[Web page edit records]
****

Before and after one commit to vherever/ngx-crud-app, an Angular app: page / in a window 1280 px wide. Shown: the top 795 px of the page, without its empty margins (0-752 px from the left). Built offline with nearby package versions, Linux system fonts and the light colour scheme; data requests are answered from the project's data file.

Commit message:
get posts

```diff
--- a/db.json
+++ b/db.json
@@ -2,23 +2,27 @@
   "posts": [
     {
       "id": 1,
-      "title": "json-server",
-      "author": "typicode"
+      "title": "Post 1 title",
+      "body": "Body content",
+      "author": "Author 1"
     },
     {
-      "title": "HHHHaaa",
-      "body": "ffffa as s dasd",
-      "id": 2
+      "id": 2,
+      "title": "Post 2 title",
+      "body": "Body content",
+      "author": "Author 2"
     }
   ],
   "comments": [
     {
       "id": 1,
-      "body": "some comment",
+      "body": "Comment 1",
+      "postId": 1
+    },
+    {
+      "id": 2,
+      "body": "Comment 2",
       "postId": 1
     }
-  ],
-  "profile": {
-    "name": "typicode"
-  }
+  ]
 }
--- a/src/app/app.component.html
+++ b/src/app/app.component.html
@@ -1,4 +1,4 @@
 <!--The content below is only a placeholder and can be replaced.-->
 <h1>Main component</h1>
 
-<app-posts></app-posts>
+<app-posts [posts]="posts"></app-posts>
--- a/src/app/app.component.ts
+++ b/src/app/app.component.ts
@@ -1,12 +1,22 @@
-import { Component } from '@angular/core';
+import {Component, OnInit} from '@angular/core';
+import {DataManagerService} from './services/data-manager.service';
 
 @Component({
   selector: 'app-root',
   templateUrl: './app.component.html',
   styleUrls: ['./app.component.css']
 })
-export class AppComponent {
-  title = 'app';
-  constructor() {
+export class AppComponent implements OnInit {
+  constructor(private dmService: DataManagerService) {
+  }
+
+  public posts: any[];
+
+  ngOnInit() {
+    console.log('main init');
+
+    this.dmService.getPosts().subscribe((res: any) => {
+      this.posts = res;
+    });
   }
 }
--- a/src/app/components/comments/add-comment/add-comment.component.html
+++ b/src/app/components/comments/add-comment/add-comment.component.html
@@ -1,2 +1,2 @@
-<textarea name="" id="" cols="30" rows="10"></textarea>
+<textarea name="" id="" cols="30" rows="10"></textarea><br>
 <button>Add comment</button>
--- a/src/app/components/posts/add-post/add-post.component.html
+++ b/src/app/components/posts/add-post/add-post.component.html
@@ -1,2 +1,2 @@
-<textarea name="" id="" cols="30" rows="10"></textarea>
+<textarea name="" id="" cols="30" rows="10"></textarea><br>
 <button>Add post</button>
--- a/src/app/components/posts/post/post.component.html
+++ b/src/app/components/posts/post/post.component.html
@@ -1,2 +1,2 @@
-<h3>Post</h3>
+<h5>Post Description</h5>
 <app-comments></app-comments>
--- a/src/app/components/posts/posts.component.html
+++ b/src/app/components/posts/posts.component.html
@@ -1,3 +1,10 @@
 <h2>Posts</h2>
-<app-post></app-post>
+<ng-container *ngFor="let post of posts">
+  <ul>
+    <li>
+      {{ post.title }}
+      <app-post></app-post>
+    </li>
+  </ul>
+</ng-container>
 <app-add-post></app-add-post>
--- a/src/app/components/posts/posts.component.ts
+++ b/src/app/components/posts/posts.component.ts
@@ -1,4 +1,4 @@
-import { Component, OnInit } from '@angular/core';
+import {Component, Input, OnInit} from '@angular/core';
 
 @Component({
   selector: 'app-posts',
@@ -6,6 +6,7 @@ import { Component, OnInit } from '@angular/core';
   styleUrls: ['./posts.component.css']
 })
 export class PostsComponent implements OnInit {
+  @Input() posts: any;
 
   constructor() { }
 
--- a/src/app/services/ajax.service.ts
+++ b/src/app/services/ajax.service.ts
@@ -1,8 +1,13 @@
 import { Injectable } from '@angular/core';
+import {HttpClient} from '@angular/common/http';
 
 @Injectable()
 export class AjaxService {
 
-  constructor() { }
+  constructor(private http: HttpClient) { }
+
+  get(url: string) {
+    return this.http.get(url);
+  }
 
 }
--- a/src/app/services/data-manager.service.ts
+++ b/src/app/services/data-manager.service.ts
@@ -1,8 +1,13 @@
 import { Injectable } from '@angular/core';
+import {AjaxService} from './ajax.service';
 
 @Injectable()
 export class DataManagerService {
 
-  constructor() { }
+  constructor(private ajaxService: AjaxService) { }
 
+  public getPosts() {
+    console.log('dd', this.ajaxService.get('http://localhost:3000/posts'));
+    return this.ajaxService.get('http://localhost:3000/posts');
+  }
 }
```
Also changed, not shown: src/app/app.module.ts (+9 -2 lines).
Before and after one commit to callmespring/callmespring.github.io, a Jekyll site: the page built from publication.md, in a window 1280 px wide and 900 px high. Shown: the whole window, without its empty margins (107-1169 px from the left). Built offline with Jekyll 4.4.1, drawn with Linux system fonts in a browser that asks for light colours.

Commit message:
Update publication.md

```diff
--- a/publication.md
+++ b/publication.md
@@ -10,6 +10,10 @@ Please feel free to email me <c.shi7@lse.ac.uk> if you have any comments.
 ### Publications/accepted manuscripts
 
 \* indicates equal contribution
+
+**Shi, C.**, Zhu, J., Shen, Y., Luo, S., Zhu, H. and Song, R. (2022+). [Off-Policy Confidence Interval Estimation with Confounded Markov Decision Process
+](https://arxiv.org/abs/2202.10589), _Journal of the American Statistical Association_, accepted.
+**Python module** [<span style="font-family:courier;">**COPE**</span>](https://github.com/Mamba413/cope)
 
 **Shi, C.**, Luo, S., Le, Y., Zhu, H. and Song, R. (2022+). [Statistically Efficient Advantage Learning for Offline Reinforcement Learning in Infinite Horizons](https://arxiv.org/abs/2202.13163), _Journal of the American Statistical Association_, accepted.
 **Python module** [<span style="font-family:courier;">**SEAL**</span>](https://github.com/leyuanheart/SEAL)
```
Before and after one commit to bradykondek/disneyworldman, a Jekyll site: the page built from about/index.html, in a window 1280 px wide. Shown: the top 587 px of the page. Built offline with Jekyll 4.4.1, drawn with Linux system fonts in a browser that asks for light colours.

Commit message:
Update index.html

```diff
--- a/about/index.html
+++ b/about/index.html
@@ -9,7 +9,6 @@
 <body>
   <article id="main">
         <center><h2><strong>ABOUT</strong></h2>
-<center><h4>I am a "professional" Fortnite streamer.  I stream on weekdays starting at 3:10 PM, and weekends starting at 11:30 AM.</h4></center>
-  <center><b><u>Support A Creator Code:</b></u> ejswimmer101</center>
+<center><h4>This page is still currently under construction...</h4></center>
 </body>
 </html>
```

****

What the task requires - In the entries above, find each line with the word "https" and copy it.

Task output -
+](https://arxiv.org/abs/2202.10589), _Journal of the American Statistical Association_, accepted.
+**Python module** [<span style="font-family:courier;">**COPE**</span>](https://github.com/Mamba413/cope)
 **Shi, C.**, Luo, S., Le, Y., Zhu, H. and Song, R. (2022+). [Statistically Efficient Advantage Learning for Offline Reinforcement Learning in Infinite Horizons](https://arxiv.org/abs/2202.13163), _Journal of the American Statistical Association_, accepted.
 **Python module** [<span style="font-family:courier;">**SEAL**</span>](https://github.com/leyuanheart/SEAL)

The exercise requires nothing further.